Dataset items:
☆ ☆ ☆ ☆
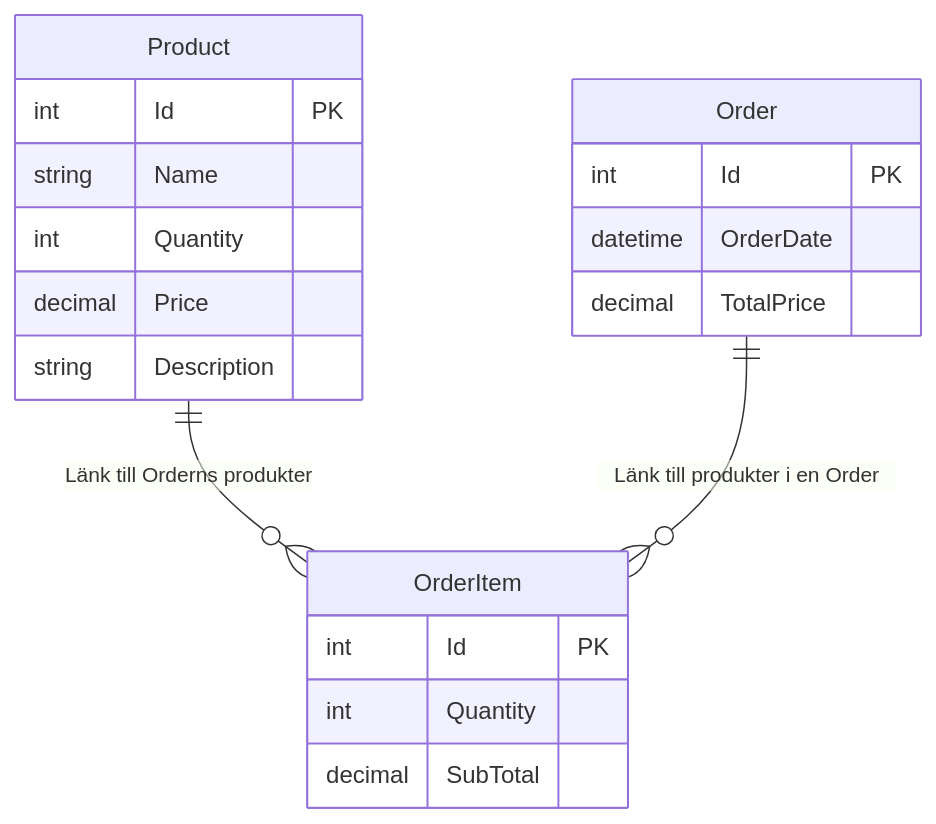
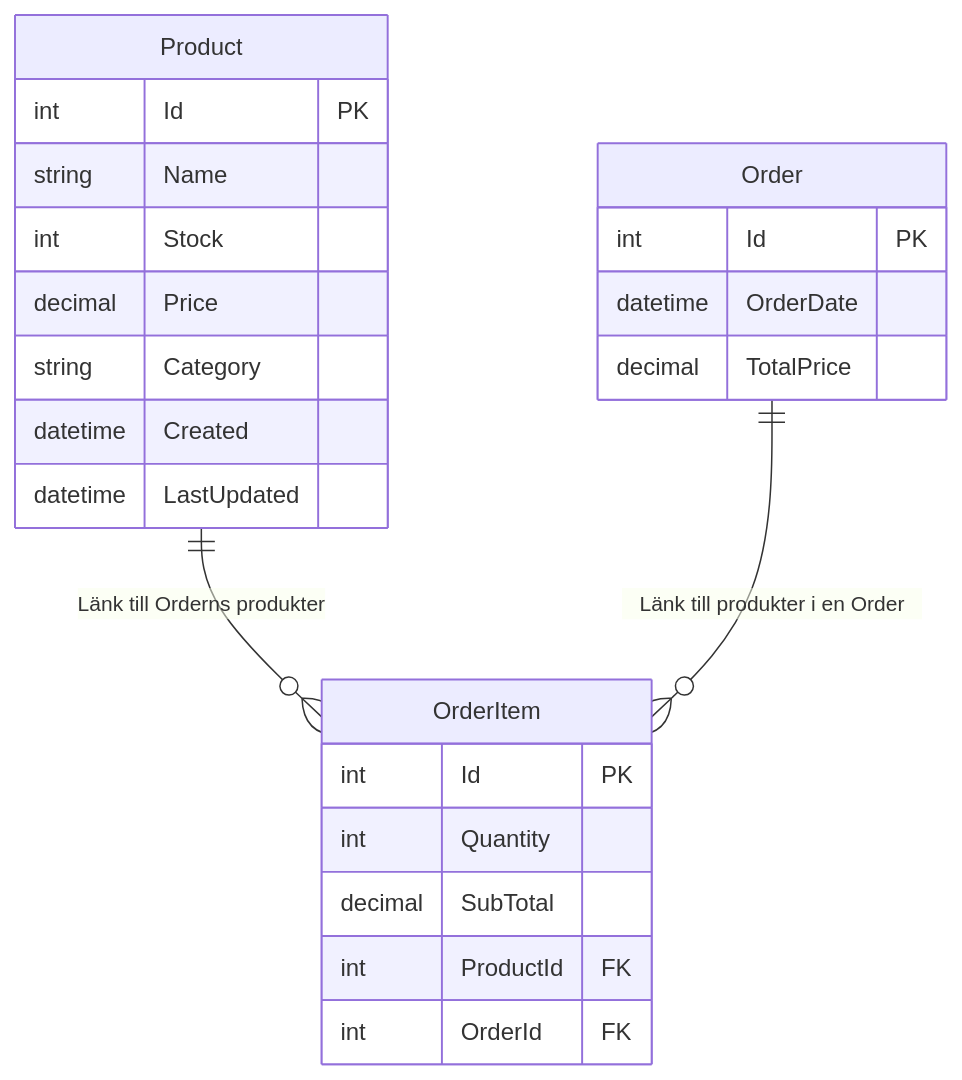
One commit to Campus-Molndal-CLOH24/OopAdv_31337_Lagershop changed the third of 3 diagrams in HenriksHobbyLager/docs/uml.md. Above: the diagram before and after it, drawn with Mermaid. The commit also changed other lines of this file, not shown here.

Commit message:
Updated UML for EF.

````diff
--- a/HenriksHobbyLager/docs/uml.md
+++ b/HenriksHobbyLager/docs/uml.md
@@ -134,25 +169,30 @@
 ```mermaid
 erDiagram
-Product {
-int Id PK
-string Name
-int Quantity
-decimal Price
-string Description
-}
+    Product {
+        int Id PK
+        string Name
+        int Stock
+        decimal Price
+        string Category
+        datetime Created
+        datetime LastUpdated
+    }
 
     Order {
         int Id PK
         datetime OrderDate
         decimal TotalPrice
     }
 
     OrderItem {
         int Id PK
         int Quantity
         decimal SubTotal
+        int ProductId FK
+        int OrderId FK
     }
 
     Product ||--o{ OrderItem : "Länk till Orderns produkter"
     Order ||--o{ OrderItem : "Länk till produkter i en Order"
+
 ```
````
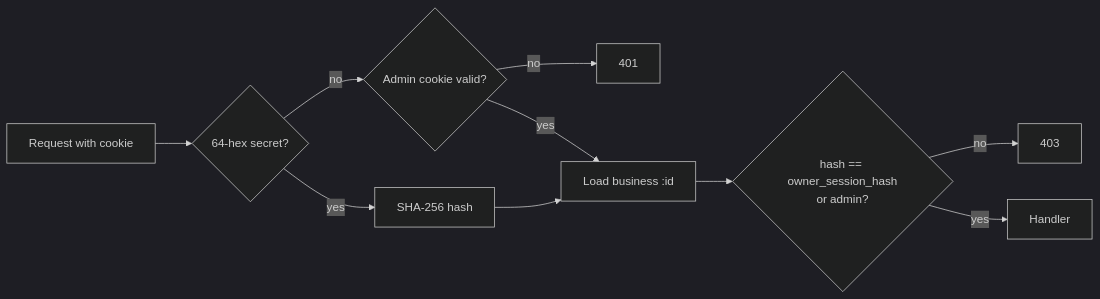
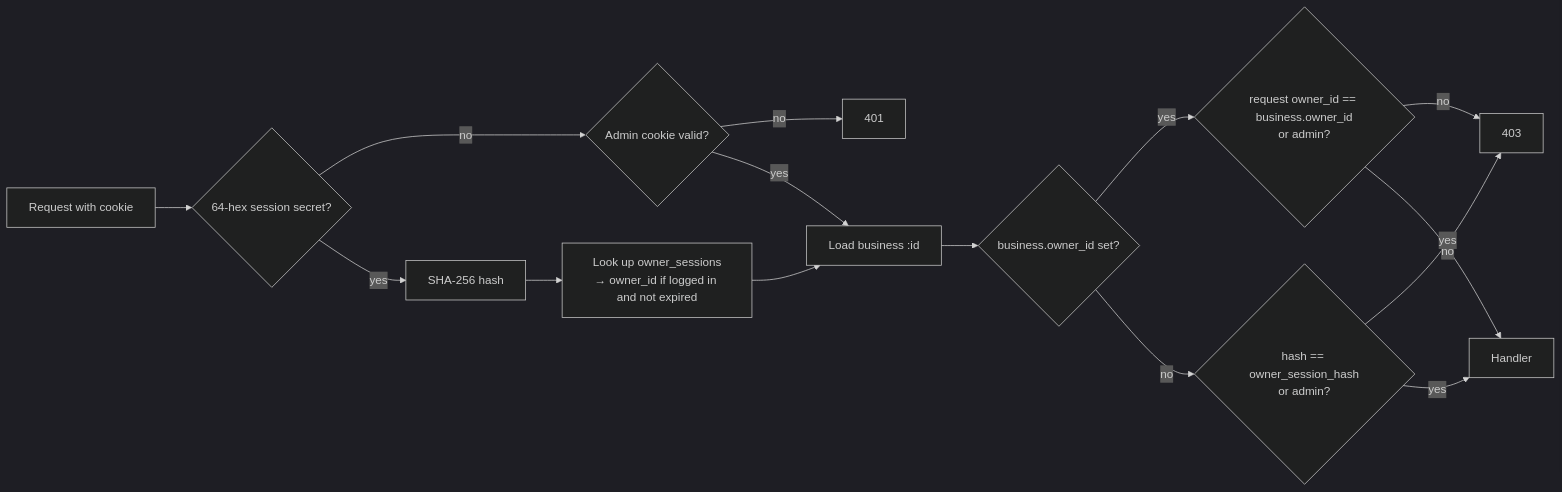
One commit to sakshi13-m/BizDwaar changed the sixth of 6 diagrams in docs/architecture.md. Above: the diagram before and after it, drawn with Mermaid (dark theme). The commit also changed other lines of this file, not shown here.

First line of the commit message:
Docs(architecture): owner access sequence diagram and ownership rule

````diff
--- a/docs/architecture.md
+++ b/docs/architecture.md
@@ -231,12 +281,17 @@
 ```mermaid
 flowchart LR
-  R[Request with cookie] --> V{64-hex secret?}
+  R[Request with cookie] --> V{64-hex session secret?}
   V -- no --> A{Admin cookie valid?}
   A -- no --> X401[401]
   V -- yes --> H[SHA-256 hash]
-  H --> L[Load business :id]
+  H --> S[Look up owner_sessions<br/>→ owner_id if logged in and not expired]
+  S --> L[Load business :id]
   A -- yes --> L
-  L --> M{hash == owner_session_hash<br/>or admin?}
-  M -- no --> X403[403]
-  M -- yes --> OK[Handler]
+  L --> C{business.owner_id set?}
+  C -- yes --> M1{request owner_id == business.owner_id<br/>or admin?}
+  C -- no --> M2{hash == owner_session_hash<br/>or admin?}
+  M1 -- no --> X403[403]
+  M2 -- no --> X403
+  M1 -- yes --> OK[Handler]
+  M2 -- yes --> OK
 ```
````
☆ ☆ ☆ ☆
▸ What is expected:
Leaving the pictures aside, write out the entries above exactly.

▸ The completed task:
One commit to Campus-Molndal-CLOH24/OopAdv_31337_Lagershop changed the third of 3 diagrams in HenriksHobbyLager/docs/uml.md. Above: the diagram before and after it, drawn with Mermaid. The commit also changed other lines of this file, not shown here.

Commit message:
Updated UML for EF.

````diff
--- a/HenriksHobbyLager/docs/uml.md
+++ b/HenriksHobbyLager/docs/uml.md
@@ -134,25 +169,30 @@
 ```mermaid
 erDiagram
-Product {
-int Id PK
-string Name
-int Quantity
-decimal Price
-string Description
-}
+    Product {
+        int Id PK
+        string Name
+        int Stock
+        decimal Price
+        string Category
+        datetime Created
+        datetime LastUpdated
+    }
 
     Order {
         int Id PK
         datetime OrderDate
         decimal TotalPrice
     }
 
     OrderItem {
         int Id PK
         int Quantity
         decimal SubTotal
+        int ProductId FK
+        int OrderId FK
     }
 
     Product ||--o{ OrderItem : "Länk till Orderns produkter"
     Order ||--o{ OrderItem : "Länk till produkter i en Order"
+
 ```
````
One commit to sakshi13-m/BizDwaar changed the sixth of 6 diagrams in docs/architecture.md. Above: the diagram before and after it, drawn with Mermaid (dark theme). The commit also changed other lines of this file, not shown here.

First line of the commit message:
Docs(architecture): owner access sequence diagram and ownership rule

````diff
--- a/docs/architecture.md
+++ b/docs/architecture.md
@@ -231,12 +281,17 @@
 ```mermaid
 flowchart LR
-  R[Request with cookie] --> V{64-hex secret?}
+  R[Request with cookie] --> V{64-hex session secret?}
   V -- no --> A{Admin cookie valid?}
   A -- no --> X401[401]
   V -- yes --> H[SHA-256 hash]
-  H --> L[Load business :id]
+  H --> S[Look up owner_sessions<br/>→ owner_id if logged in and not expired]
+  S --> L[Load business :id]
   A -- yes --> L
-  L --> M{hash == owner_session_hash<br/>or admin?}
-  M -- no --> X403[403]
-  M -- yes --> OK[Handler]
+  L --> C{business.owner_id set?}
+  C -- yes --> M1{request owner_id == business.owner_id<br/>or admin?}
+  C -- no --> M2{hash == owner_session_hash<br/>or admin?}
+  M1 -- no --> X403[403]
+  M2 -- no --> X403
+  M1 -- yes --> OK[Handler]
+  M2 -- yes --> OK
 ```
````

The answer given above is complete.